So, to say “Thank YOU” for all your help in The Go-Giver soaring past the 200,000 mark in sales, John David Mann and I have put together a contest with some really cool prizes.
The Grand Prize Winner will receive a brand new iPad 2: 64 GB with Wi-Fi + 3G (Yep, only the best for you!)
Five additional winners will receive a one-on-one, personal coaching session with one of today’s top authorities; each session based on one of the Five Laws from the book.
This is about YOU, and we invite you to participate. Mostly, we invite you to have fun!
Check out the Contest web page.
Published May 3rd, 2011 by Bob Burg
Our awesome publisher (Penguin/Portfolio) emailed John and me yesterday with some great news: sales of The Go-Giver, including both domestic and international, has passed the 200,000 mark (actually, 222,473 but who’s counting?) and heading toward the big Quarter-Mill.
THANK YOU … YOU ROCK!!!!!
We wish to extend our absolute gratitude to every one of you for being amazing Ambassadors for the message. This could not have happened so quickly — it could not happened at all — without you.
So, congratulations and thank you, to YOU … Team Go-Giver!
Published March 29th, 2011 by John David Mann

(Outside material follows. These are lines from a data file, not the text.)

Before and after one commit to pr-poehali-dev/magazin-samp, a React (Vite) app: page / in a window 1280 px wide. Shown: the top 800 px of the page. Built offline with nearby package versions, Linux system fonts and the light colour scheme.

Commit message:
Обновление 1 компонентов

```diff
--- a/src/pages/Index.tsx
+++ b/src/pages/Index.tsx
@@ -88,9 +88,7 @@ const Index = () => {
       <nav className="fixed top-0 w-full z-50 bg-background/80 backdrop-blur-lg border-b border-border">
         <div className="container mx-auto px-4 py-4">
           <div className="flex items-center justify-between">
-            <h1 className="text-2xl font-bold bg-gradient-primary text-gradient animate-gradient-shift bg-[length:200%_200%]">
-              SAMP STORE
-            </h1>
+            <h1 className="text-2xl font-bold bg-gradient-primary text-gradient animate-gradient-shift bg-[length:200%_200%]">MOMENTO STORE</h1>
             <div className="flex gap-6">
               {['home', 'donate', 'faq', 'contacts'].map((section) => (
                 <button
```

The New York Times small business blog today ran a piece about a high tech entrepreneur who recently took her business through a major crash course in course-correction. (You’ll never guess how. Read on.)
“Success came quickly for SolTec Electronics,” begins the piece by Times columnist Adriana Gardella. Created by founder Dawn Gluskin in her living room in 2008, the firm sells hard-to-find circuit board components and solves big companies’ supply-crunch problems.
By the beginning of 2011, Dawn found her company had suffered its first quarterly loss, and could be headed for trouble. She responded with agility and creativity, putting in place a number of fascinating changes, for example, in her financial controls and management.
Here is the change that most caught our eye:
Ms. Gluskin, SolTec’s top revenue generator, said she is trying to “clone” herself. She revamped SolTec’s sales training program and now holds weekly meetings with her sales representatives during which she emphasizes the importance of relationship selling. Recently, she had her sales staff read The Go-Giver, by Bob Burg and John David Mann. “The moral,” she said, “is the more you give, the more sales you’ll get.”
SolTec has many competitors, but Ms. Gluskin said it stands out by emphasizing customer needs. She urges her sales staff to get to know customers on a personal level and help them even when it will not directly benefit SolTec. . .
You can read the full text of the article here.
It’s not every day we wake up and find we’ve been mentioned in the New York Times. (Now that is something that goes well with a cup of Rachel’s Famous Coffee and a danish.)
Our thanks to you, Dawn, and to you, Adriana!